*PROBLEM DETAILS:* List all the lines in these records that hold "slider".

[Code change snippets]
+ + + +

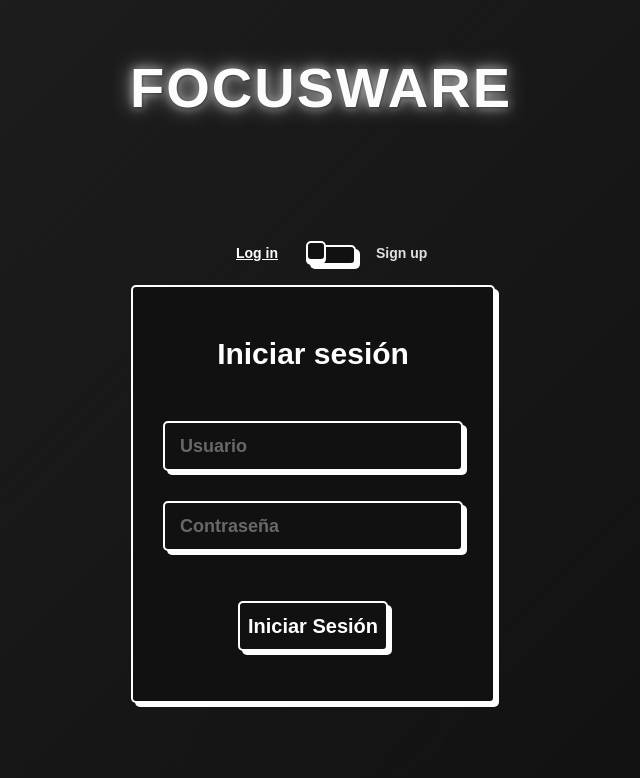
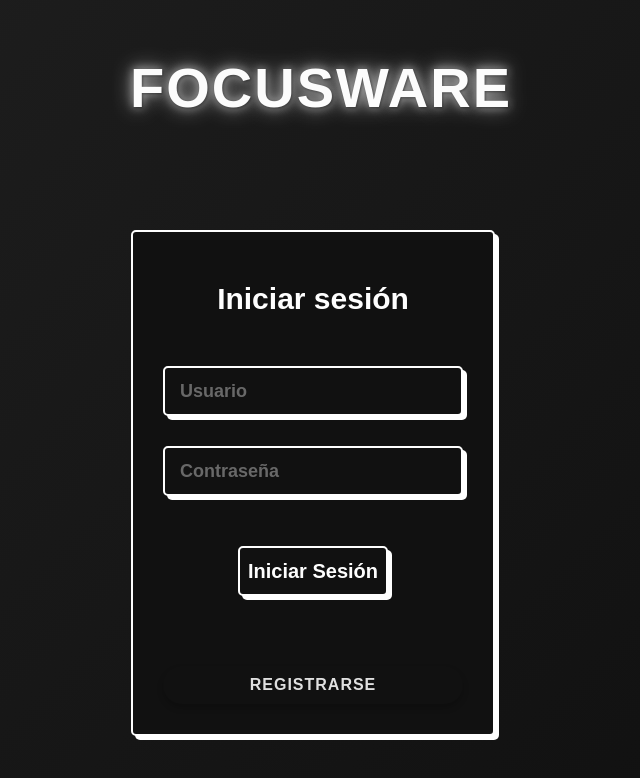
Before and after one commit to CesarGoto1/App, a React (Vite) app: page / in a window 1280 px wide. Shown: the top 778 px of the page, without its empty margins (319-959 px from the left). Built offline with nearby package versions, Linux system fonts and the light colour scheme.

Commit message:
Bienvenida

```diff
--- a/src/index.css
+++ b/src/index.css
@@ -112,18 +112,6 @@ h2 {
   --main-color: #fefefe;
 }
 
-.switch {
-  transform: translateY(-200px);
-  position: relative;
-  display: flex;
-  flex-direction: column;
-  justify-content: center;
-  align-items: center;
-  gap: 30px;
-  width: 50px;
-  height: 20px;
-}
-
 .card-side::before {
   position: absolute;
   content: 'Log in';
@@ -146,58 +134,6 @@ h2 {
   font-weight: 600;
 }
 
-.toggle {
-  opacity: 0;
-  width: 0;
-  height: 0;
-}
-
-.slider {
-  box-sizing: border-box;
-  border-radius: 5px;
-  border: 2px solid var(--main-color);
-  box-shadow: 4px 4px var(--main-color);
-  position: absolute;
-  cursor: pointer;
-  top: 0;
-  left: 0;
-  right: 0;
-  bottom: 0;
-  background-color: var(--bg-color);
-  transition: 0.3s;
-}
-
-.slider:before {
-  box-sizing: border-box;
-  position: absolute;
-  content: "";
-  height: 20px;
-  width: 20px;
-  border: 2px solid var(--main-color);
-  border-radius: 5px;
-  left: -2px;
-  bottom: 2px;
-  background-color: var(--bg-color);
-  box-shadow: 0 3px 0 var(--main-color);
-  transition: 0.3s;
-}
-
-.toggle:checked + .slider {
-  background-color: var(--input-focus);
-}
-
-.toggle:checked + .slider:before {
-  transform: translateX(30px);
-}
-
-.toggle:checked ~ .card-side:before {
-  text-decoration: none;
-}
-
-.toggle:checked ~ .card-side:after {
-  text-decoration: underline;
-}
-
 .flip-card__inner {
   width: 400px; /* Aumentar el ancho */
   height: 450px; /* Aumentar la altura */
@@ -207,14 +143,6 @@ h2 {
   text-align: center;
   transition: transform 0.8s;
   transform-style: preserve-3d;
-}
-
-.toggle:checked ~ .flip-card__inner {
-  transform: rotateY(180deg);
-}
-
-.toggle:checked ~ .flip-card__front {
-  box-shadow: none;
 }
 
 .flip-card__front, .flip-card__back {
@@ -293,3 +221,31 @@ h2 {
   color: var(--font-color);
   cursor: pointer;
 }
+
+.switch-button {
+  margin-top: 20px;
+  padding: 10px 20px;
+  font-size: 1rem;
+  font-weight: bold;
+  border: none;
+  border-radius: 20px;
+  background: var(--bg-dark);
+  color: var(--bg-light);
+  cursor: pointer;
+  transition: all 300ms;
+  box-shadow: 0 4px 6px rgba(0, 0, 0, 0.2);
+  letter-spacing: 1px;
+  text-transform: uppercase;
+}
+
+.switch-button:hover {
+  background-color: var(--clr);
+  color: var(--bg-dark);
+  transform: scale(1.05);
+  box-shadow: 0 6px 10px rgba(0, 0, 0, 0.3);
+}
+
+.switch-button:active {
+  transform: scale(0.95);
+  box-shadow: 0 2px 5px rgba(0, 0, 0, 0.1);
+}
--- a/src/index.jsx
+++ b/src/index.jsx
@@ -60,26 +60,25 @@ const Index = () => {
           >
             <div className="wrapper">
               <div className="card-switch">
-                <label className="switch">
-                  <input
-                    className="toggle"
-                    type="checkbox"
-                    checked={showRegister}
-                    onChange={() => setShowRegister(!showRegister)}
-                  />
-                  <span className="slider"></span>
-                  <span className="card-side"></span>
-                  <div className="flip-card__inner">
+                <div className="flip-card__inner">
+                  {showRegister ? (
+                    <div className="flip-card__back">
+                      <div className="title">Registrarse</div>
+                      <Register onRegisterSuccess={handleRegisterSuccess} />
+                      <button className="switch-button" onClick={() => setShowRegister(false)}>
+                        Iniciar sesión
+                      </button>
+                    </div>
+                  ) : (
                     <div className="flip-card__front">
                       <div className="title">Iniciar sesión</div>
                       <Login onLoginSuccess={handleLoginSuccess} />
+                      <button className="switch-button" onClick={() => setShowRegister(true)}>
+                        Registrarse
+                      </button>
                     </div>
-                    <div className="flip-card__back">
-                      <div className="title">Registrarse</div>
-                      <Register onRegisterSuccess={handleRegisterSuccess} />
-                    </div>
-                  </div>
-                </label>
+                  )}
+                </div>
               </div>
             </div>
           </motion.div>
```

+ + + +

*EXERCISE OUTPUT:*
-.slider {
-.slider:before {
-.toggle:checked + .slider {
-.toggle:checked + .slider:before {
-                  <span className="slider"></span>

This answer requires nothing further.